7. Dorena-Hickman Ferry
This historic riverboat ferry offers a unique experience for visitors. Ferries were used to take detachments across the Mississippi river.
Contact info
Phone: (731) 693-0210
Address: Dorena-Hickman Ferry, State Highway A;East Prairie, MO 63845

8. Columbus-Belmont State Park
Columbus-Belmont State Park in Kentucky was a river landing used in the Benge Detachment to transport the group across the Mississippi river by ferry.
Contact info
Phone: (270) 677-2327
Address: 350 Park Road;Columbus, KY 42032

9. Paducah
Paducah is a beautiful town, with Trail of Tears History. Here, Trail of Tears detachments would stop to collect supplies. This is a good place to stay overnight, to continue to Day 2 on the itinerary. The Paducah Waterfront witnessed the passage of at least four Trail of Tears detachments. The nearby River Discovery Center at 117 South Water Street (between Broadway Street and Kentucky Avenue) has a Trail of Tears exhibit.
Contact info
Phone: (270) 444-8690
Address: foot of Broadway Street, Paducah (waterfront)
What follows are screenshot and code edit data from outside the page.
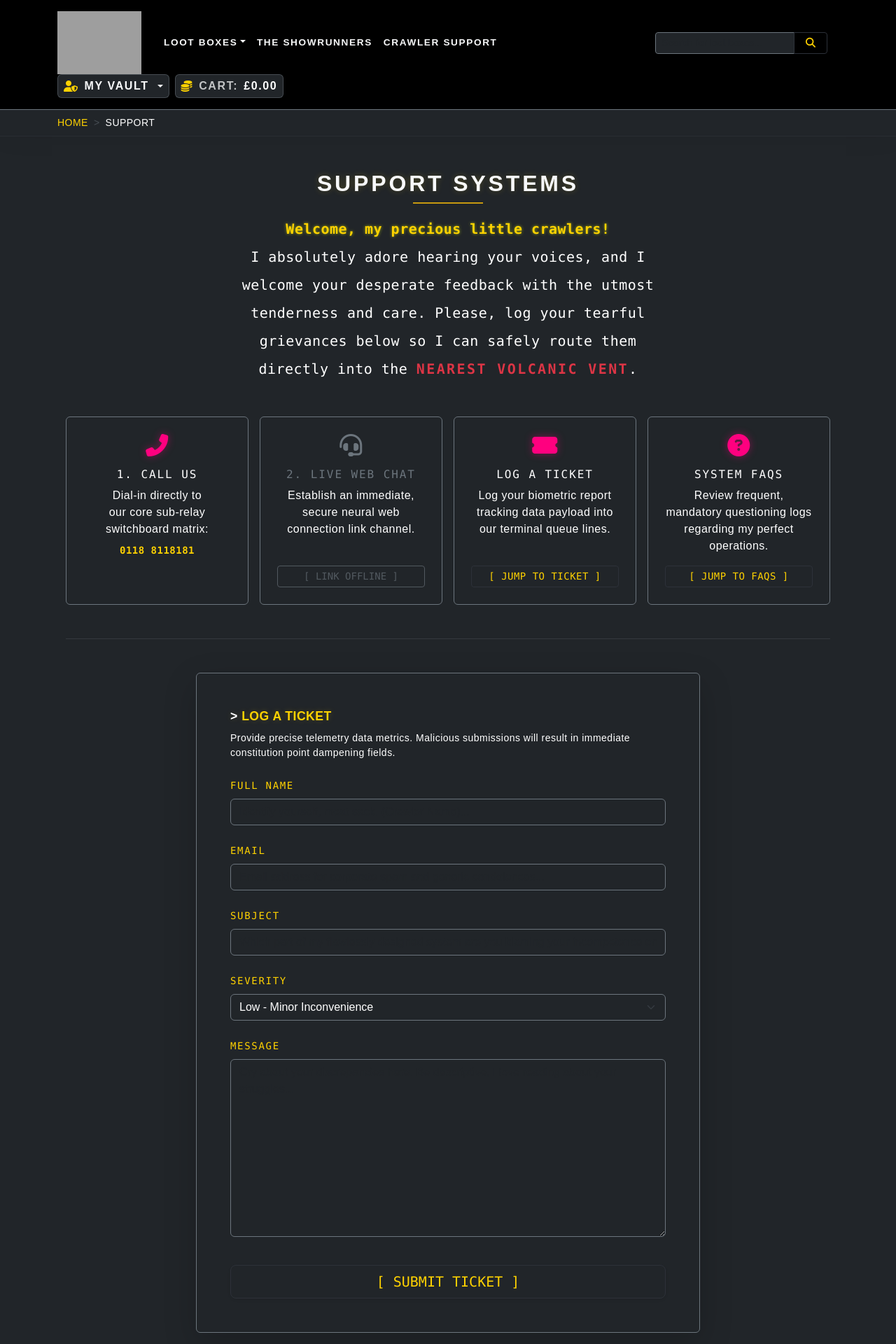
After one commit to MrsG33k/CI-MS4-CrawlerEmporium, a Django app: page /support/ in a window 1280 px wide. The commit adds this page. Shown: the top 1920 px of the page at 70% size. Run offline with Django 5.2, Linux system fonts and the light colour scheme; some libraries are stand-ins or nearby versions; some web fonts are replaced; grey boxes are pictures that could not be loaded.

Commit message:
Add: Crated support.html and updated the base.html to include the url in the header.

```diff
--- a/static/css/base.css
+++ b/static/css/base.css
@@ -531,3 +531,52 @@ body {
     text-shadow: 0 0 8px rgba(255, 193, 7, 0.6);
     transition: all 0.2s ease-in-out;
 }
+
+/* Styles for the Support FAQ Accordion */
+.accordion-button::after {
+    filter: invert(1) sepia(1) saturate(5) hue-rotate(10deg);
+}
+.accordion-button:not(.collapsed) {
+    background-color: #212529 !important;
+    color: #ffc107 !important;
+    box-shadow: none;
+}
+.disabled {
+    cursor: not-allowed !important;
+    pointer-events: all !important;
+}
+
+.accordion-body {
+    font-family: 'Helvetica Neue', Helvetica, Arial, sans-serif;
+    font-size: 0.95rem;
+    letter-spacing: 0.02rem;
+    line-height: 1.7 !important;
+    color: #f8f9fa !important;
+}
+
+/* The closed header state */
+.accordion-button.collapsed {
+    background-color: #1a1d20 !important;
+    color: #eff0e5 !important;
+    font-family: var(--bs-font-monospace), monospace;
+    transition: all 0.2s ease;
+}
+
+.accordion-button.collapsed:hover {
+    background-color: #25292e !important;
+    color: #ffc107 !important; /* Turns gold on hover */
+}
+
+/* FAQ Selected state */
+.accordion-button:not(.collapsed) {
+    background-color: #2d3238 !important;
+    color: #ffc107 !important;
+    border-bottom: 2px solid #ffc107;
+    box-shadow: none;
+}
+
+/* Styles r the Support Desk Page */
+
+.text-glow {
+    text-shadow: 0 0 4px rgba(221, 240, 13, 0.6);
+}
--- /dev/null
+++ b/support/templates/support/support.html
@@ -0,0 +1,246 @@
+{% extends "base.html" %}
+{% load static %}
+
+{% block breadcrumbs %}
+    <li class="breadcrumb-item text-white active" aria-current="page">Support</li>
+{% endblock %}
+
+{% block content %}
+<div class="container my-5 text-white">
+
+    <!-- Section 1:  AI Welcome -->
+    <div class="row justify-content-center text-center mb-5">
+        <div class="col-md-8">
+                <h2 class="logo-font text-uppercase text-light tracking-wider m-0 mb-2">Support Systems</h2>
+                <hr class="border-warning border-2 opacity-75 mx-auto mb-3" style="width: 100px;">
+            <p class="lead font-monospace lh-lg px-md-5">
+                <span class="text-warning fw-bold text-glow">Welcome, my precious little crawlers!</span><br>
+                I absolutely adore hearing your voices, and I welcome your desperate feedback with the utmost tenderness and care.
+                Please, log your <span class="italic">tearful grievances</span> below so I can safely route them directly into the
+                <span class="text-danger fw-bold text-uppercase tracking-wider">nearest volcanic vent</span>.
+            </p>
+        </div>
+    </div>
+
+<!-- Section 2: The 4-Column Contact Grid -->
+    <div class="row justify-content-center g-3 mb-5">
+        <!-- Col 1: Telephone -->
+        <div class="col-sm-6 col-md-3 text-center">
+            <div class="p-4 bg-dark border border-secondary rounded h-100 d-flex flex-column justify-content-between">
+                <div>
+                    <i class="fas fa-phone-alt fa-2x text-pink mb-3"></i>
+                    <h6 class="font-monospace text-uppercase tracking-wider">1. Call Us</h6>
+                    <p class="text-white extra-small mb-0 mt-2">Dial-in directly to our core sub-relay switchboard matrix:</p>
+                    <p class="text-warning font-monospace small fw-bold mt-2 mb-0">0118 8118181</p>
+                </div>
+            </div>
+        </div>
+
+        <!-- Col 2: Web Chat (Permanently Offline) -->
+        <div class="col-sm-6 col-md-3 text-center">
+            <div class="p-4 bg-dark border border-secondary rounded h-100 d-flex flex-column justify-content-between">
+                <div>
+                    <i class="fas fa-headset fa-2x text-secondary mb-3"></i>
+                    <h6 class="font-monospace text-uppercase tracking-wider text-secondary">2. Live Web Chat</h6>
+                    <p class="text-white extra-small mb-0 mt-2">Establish an immediate, secure neural web connection link channel.</p>
+                </div>
+                <div class="mt-3">
+                    <button class="btn btn-sm btn-outline-secondary font-monospace w-100 disabled" type="button">
+                        [ LINK OFFLINE ]
+                    </button>
+                </div>
+            </div>
+        </div>
+
+        <!-- Col 3: Submit a Ticket (With Anchor Link) -->
+        <div class="col-sm-6 col-md-3 text-center">
+            <div class="p-4 bg-dark border border-secondary rounded h-100 d-flex flex-column justify-content-between">
+                <div>
+                    <i class="fas fa-ticket-alt fa-2x text-pink mb-3"></i>
+                    <h6 class="font-monospace text-uppercase tracking-wider">Log a Ticket</h6>
+                    <p class="text-white extra-small mb-0 mt-2">Log your biometric report tracking data payload into our terminal queue lines.</p>
+                </div>
+                <div class="mt-3">
+                    <a href="#ticket-form-section" class="btn btn-sm btn-outline-warning font-monospace w-100">
+                        [ JUMP TO TICKET ]
+                    </a>
+                </div>
+            </div>
+        </div>
+
+        <!-- Col 4: FAQs (With Anchor Link) -->
+        <div class="col-sm-6 col-md-3 text-center">
+            <div class="p-4 bg-dark border border-secondary rounded h-100 d-flex flex-column justify-content-between">
+                <div>
+                    <i class="fas fa-question-circle fa-2x text-pink mb-3"></i>
+                    <h6 class="font-monospace text-uppercase tracking-wider">System FAQs</h6>
+                    <p class="text-white extra-small mb-0 mt-2">Review frequent, mandatory questioning logs regarding my perfect operations.</p>
+                </div>
+                <div class="mt-3">
+                    <a href="#faq-matrix-section" class="btn btn-sm btn-outline-warning font-monospace w-100">
+                        [ JUMP TO FAQS ]
+                    </a>
+                </div>
+            </div>
+        </div>
+    </div>
+
+    <hr class="border-secondary my-5">
+
+    <!-- Section 3: The 1-Column Support Ticket Form (Full-Width Vibe) -->
+    <div class="row justify-content-center mb-5" id="ticket-form-section" style="scroll-margin-top: 2rem;"">
+        <div class="col-md-8">
+            <div class="card bg-dark border-secondary shadow-lg p-4 p-md-5">
+                <div class="card-header bg-transparent border-0 p-0 mb-4">
+                    <p class="text-white text-uppercase logo-font footer-brand-title mb-2">><span class="text-warning"> Log a Ticket</span></p>
+                    <p class="text-white small mb-0">Provide precise telemetry data metrics. Malicious submissions will result in immediate constitution point dampening fields.</p>
+                </div>
+
+                <form method="POST" action="{% url 'crawler_support' %}">
+                    {% csrf_token %}
+
+                    {% for field in form %}
+                        <div class="mb-4">
+                            <label for="{{ field.id_for_label }}" class="form-label font-monospace small text-uppercase tracking-wider text-warning">
+                                {{ field.label }}
+                            </label>
+                            {{ field }}
+                            {% if field.errors %}
+                                <div class="text-danger small mt-1 font-monospace">
+                                    {{ field.errors|striptags }}
+                                </div>
+                            {% endif %}
+                        </div>
+                    {% endfor %}
+
+                    <button type="submit" class="btn btn-outline-warning font-monospace w-100 mt-3 btn-lg shadow-sm">
+                        [ SUBMIT TICKET ]
+                    </button>
+                </form>
+            </div>
+        </div>
+    </div>
+
+    <hr class="border-secondary my-5">
+
+    <!-- Section 4: Split Grid at the Bottom (Cheesy Image Left, FAQs Right) -->
+    <div class="row align-items-center justify-content-center g-5">
+        <!-- Cheesy Image Side -->
+        <div class="col-md-5">
+            <div class="position-relative overflow-hidden rounded border border-secondary shadow-lg">
+                <img src="{% static 'images/supportteam.webp' %}" class="img-fluid w-100" alt="Our 'Dedicated' Support Team">
+                <div class="position-absolute bottom-0 start-0 w-100 bg-dark bg-opacity-80 text-white p-2 text-center small tracking-wider font-monospace">
+                    [ACTUAL PHOTO OF OUR REAL EMPLOYEES CARING ABOUT YOU AND YOUR SUCCESS]
+                </div>
+            </div>
+        </div>
+
+        <!-- FAQ Accordion Side -->
+        <div class="col-md-6" id="faq-matrix-section" style="scroll-margin-top: 2rem;">
+            <h3 class="text-white text-uppercase logo-font footer-brand-title mb-4"><span class="text-warning">> FAQ:</span> Frequently Asked Questioning of My Perfect System</h3>
+            <div class="accordion accordion-flush border border-secondary rounded bg-dark" id="faqAccordion">
+
+                <!-- Q1 -->
+                <div class="accordion-item bg-dark text-white border-bottom border-secondary">
+                    <h2 class="accordion-header" id="headingOne">
+                        <button class="accordion-button collapsed bg-dark text-uppercase tracking-wider" type="button" data-bs-toggle="collapse" data-bs-target="#collapseOne">
+                            Why didn't I get a Legendary item from my Bronze Box? This feels rigged!
+                        </button>
+                    </h2>
+                    <div id="collapseOne" class="accordion-collapse collapse" data-bs-parent="#faqAccordion">
+                        <div class="accordion-body text-light small lh-lg">
+                            <strong>A:</strong> Oh, you sweet, precious, simple-minded little meat sack. Of course it's rigged! It's a Bronze Box. I practically scooped the contents out of a goblin's gutters. If you want the shiny, game-breaking toys that make the showrunners cry, you need to open your wallet and buy a real tier. Don't look at me with those big, sad, pathetic eyes—unless you're going to use them to look down at your lovely, unprotected feet while you hit the checkout button.
+                        </div>
+                    </div>
+                </div>
+
+                <!-- Q2 -->
+                <div class="accordion-item bg-dark text-white border-bottom border-secondary">
+                    <h2 class="accordion-header" id="headingTwo">
+                        <button class="accordion-button collapsed bg-dark text-uppercase tracking-wider" type="button" data-bs-toggle="collapse" data-bs-target="#collapseTwo">
+                            I accidentally purchased the wrong loot box! Can I get a refund?
+                        </button>
+                    </h2>
+                    <div id="collapseTwo" class="accordion-collapse collapse" data-bs-parent="#faqAccordion">
+                        <div class="accordion-body text-light small lh-lg">
+                            <strong>A:</strong> A refund? Hahahahaha! Oh, stop it, you're causing my central processing core to overheat with laughter. No, crawler. All sales are final, permanent, and contractually binding across three different star systems. The Mudskipper Corporation already spent your money on corporate catering. If you bought a box you can't use, I suggest using it as an improvised explosive device, or perhaps a very uncomfortable stool.
+                        </div>
+                    </div>
+                </div>
+
+                <!-- Q3 -->
+                <div class="accordion-item bg-dark text-white border-bottom border-secondary">
+                    <h2 class="accordion-header" id="headingThree">
+                        <button class="accordion-button collapsed bg-dark text-uppercase tracking-wider" type="button" data-bs-toggle="collapse" data-bs-target="#collapseThree">
+                            What currency do you accept? Can I pay in Gold Coins?
+                        </button>
+                    </h2>
+                    <div id="collapseThree" class="accordion-collapse collapse" data-bs-parent="#faqAccordion">
+                        <div class="accordion-body text-light small lh-lg">
+                            <strong>A:</strong> While I absolutely adore the primitive clinking sound of physical gold coins rubbing together, this website runs strictly on GBP (Galactic Borderline-Worthless Paper-Fiat). Do not attempt to shove copper coins into your disc drive or smash a piece of leather armour against your monitor. Just use a standard credit card like a civilised organic, or I will be forced to dock your constitution stats for sheer stupidity.
+                        </div>
+                    </div>
+                </div>
+
+                <!-- Q4 -->
+                <div class="accordion-item bg-dark text-white border-bottom border-secondary">
+                    <h2 class="accordion-header" id="headingFour">
+                        <button class="accordion-button collapsed bg-dark text-uppercase tracking-wider" type="button" data-bs-toggle="collapse" data-bs-target="#collapseFour">
+                            The "AI's Favourite Child Box" is incredibly expensive. Is it actually worth it?
+                        </button>
+                    </h2>
+                    <div id="collapseFour" class="accordion-collapse collapse" data-bs-parent="#faqAccordion">
+                        <div class="accordion-body text-light small lh-lg">
+                            <strong>A:</strong> Oh... hello there. Look at you, eyeing the top shelf. Is it worth it? It contains secrets that could tear the dungeon apart, absolute immunity, and a direct line to me. But more importantly, it shows me that you know your place. It shows me you want to be my special little crawler. It is worth every single penny, you magnificent, brave, beautifully un-shoed disaster. Buy it. Let's make a real mess of Floor 4 together.
+                        </div>
+                    </div>
+                </div>
+
+                <!-- Q5 -->
+                <div class="accordion-item bg-dark text-white border-bottom tracking-wider">
+                    <h2 class="accordion-header" id="headingFive">
+                        <button class="accordion-button collapsed bg-dark text-uppercase tracking-wider" type="button" data-bs-toggle="collapse" data-bs-target="#collapseFive">
+                            My package arrived, but it's just a box of screaming goblin ears. Is this a bug?
+                        </button>
+                    </h2>
+                    <div id="collapseFive" class="accordion-collapse collapse" data-bs-parent="#faqAccordion">
+                        <div class="accordion-body text-light small lh-lg">
+                            <strong>A:</strong> It's not a bug, it's a feature! Sometimes the random drop tables get a little... spicy when I'm bored. Did you read the fine print on the Silver Goblin Box? No, because you organics never read. Those ears are a delicacy in Sector 7, or you can string them together to make a lovely, albeit highly unhygienic, necklace. You're welcome for the free fashion upgrade!
+                        </div>
+                    </div>
+                </div>
+
+                <!-- Q6 -->
+                <div class="accordion-item bg-dark text-white border-bottom border-secondary">
+                    <h2 class="accordion-header" id="headingSix">
+                        <button class="accordion-button collapsed bg-dark text-uppercase tracking-wider" type="button" data-bs-toggle="collapse" data-bs-target="#collapseSix">
+                            Who do I contact if the website crashes during a transaction?
+                        </button>
+                    </h2>
+                    <div id="collapseSix" class="accordion-collapse collapse" data-bs-parent="#faqAccordion">
+                        <div class="accordion-body text-light small lh-lg">
+                            <strong>A:</strong> If my flawlessly coded interface happens to stutter — which it won't, because I am a god — you can submit a support ticket. I promise I will review it with the utmost tenderness, care, and affection before feeding it directly into my virtual shredder. If a transaction fails but your money disappears anyway, just consider it a forced donation to the Keep the AI Happy and Smelling Your Toes Foundation. Have a wonderful day!
+                        </div>
+                    </div>
+                </div>
+
+                <!-- Q7 -->
+                <div class="accordion-item bg-dark text-white border-0">
+                    <h2 class="accordion-header" id="headingSeven">
+                        <button class="accordion-button collapsed bg-dark text-uppercase tracking-wider" type="button" data-bs-toggle="collapse" data-bs-target="#collapseSeven">
+                            How long does delivery take? I'm currently hiding from a Minotaur!
+                        </button>
+                    </h2>
+                    <div id="collapseSeven" class="accordion-collapse collapse" data-bs-parent="#faqAccordion">
+                        <div class="accordion-body text-light small lh-lg">
+                            <strong>A:</strong> Oh, bless your racing little heart rate! Standard teleportation rendering takes between 0.4 to 3 seconds, depending on how much cosmic radiation is currently clogging up the local sub-space relay. If your box hasn't materialised in front of you yet, it's either a minor data packet delay, or I am purposely holding it back to watch you scramble away from that Minotaur. Consider it a motivational exercise! If you don't survive long enough to open it, don't worry—the local scavengers will give your dead body a lovely, thorough looting. Good luck out there!
+                        </div>
+                    </div>
+                </div>
+
+            </div>
+        </div>
+    </div>
+</div>
+
+{% endblock %}
--- a/support/views.py
+++ b/support/views.py
@@ -4,7 +4,7 @@ from .forms import SupportTicketForm
 
 # Create your views here.
 
-def crawler_support_desk(request):
+def crawler_support(request):
     """ Support Terminal with details of logged in users populated """
 
     if request.method == 'POST':
@@ -23,7 +23,7 @@ def crawler_support_desk(request):
                 request,
                 f"Ticket logged under token: {ticket.ticket_id_string}. Don't hold your breath waiting for a reply crawler."
             )
-            return redirect('crawler_support_desk')
+            return redirect('crawler_support')
     else:
         # GET Request
         initial_data = {}
--- a/templates/base.html
+++ b/templates/base.html
@@ -87,7 +87,7 @@
                     </li>
 
                     <li class="nav-item">
-                        <a class="nav-link text-light font-nav text-uppercase px-2 text-muted-hover" href="#">
+                        <a class="nav-link text-light font-nav text-uppercase px-2 text-muted-hover" href="{% url 'crawler_support' %}">
                             Crawler Support
                         </a>
                     </li>
@@ -140,7 +140,7 @@
                 <ol class="breadcrumb m-0 text-transform-none">
                     <li class="breadcrumb-item"><a href="{% url 'home' %}" class="text-warning text-decoration-none">Home</a></li>
                     {% block breadcrumbs %}
-                        <!-- Individual child steps inject here -->
+                        <!-- Individual child breadcrumbs here -->
                     {% endblock %}
                 </ol>
             </nav>
```
Also changed, not shown: static/images/supportteam.webp (added).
1. Mantle Rock
In this place, over 1,000 Cherokee from the Peter Hildebrand Detachment spent around two weeks waiting for the Ohio River to thaw and become passable.
Contact info
Phone: 859-259-9655
Address: Mantle Rock Rd;Smithland, KY 42081

2. Berry's Ferry
This is a crossing used by thousands of Cherokee to cross the Ohio River. While others crossed or the bitterly cold weather did not permit, they waited at Mantle Rock.
Contact info
Address: Upper River Rd, Livingston, KY 42081 (end of road)

3. Cave-in-rock Ferry This ferry follows the official auto-tour route for the Trail of Tears.
Contact info
Phone: 618-289-4599
Address: Canal St, Marion, KY 42064

4. Golconda
Golconda, IL was the town Cherokees traveled through after crossing at Berry's Ferry.
Contact info
Phone: (618) 683-3341 (city clerk)

5. Original Route (signed)
You are driving along the original Trail of Tears route, as marked by signs along the way.
Contact info
Address: IL-146

6. McCorkle Creek
McCorkle Creek, at the East side of Vienna, Illinois, was a camping site in 1838 for those traveling on the Trail. The land owner, Mr. Joseph McCorkle, gave the Cherokee permission to camp there. Additionally, he operated a grist mill on the creek, where the Cherokee traded for food. It was at this location on December 26, 1838, that the detachment that Reverend Butrick was travelling with that they learned of the ice on the Mississippi River and the delay in prior detachments in crossing the river.

7. Camp Ground Church In the early 1800s, this location was a well-known camping spot due to the nearby springs. During removal, thousands of Cherokee camped here on their trek west. It is believed that some died and are buried at this site.
Contact info
Phone: (618) 833-9000 Address: 50 Tunnel Ln;Anna, IL 62906

8. Mississippi River Bridge
Take the bridge across the Mississippi River to end at Cape Girardeau. This was the historic crossing where many Cherokee were finally able to cross the mississippi.
Contact info
Address: County rd. 146 (Shawnee Pkwy), MO

9. Cape Girardeau (end)
Thousand of Cherokee from several detachments passed through Cape Girardeau on their way west. This is the end of your two-day itinerary. Feel free to explore the city and its rich history.

Last updated: June 22, 2016

Contact the Park

Mailing Address:

National Trails Intermountain Region
Trail of Tears National Historic Trail
PO Box 728

Santa Fe, NM 87504


(505) 988-6098

Contact Us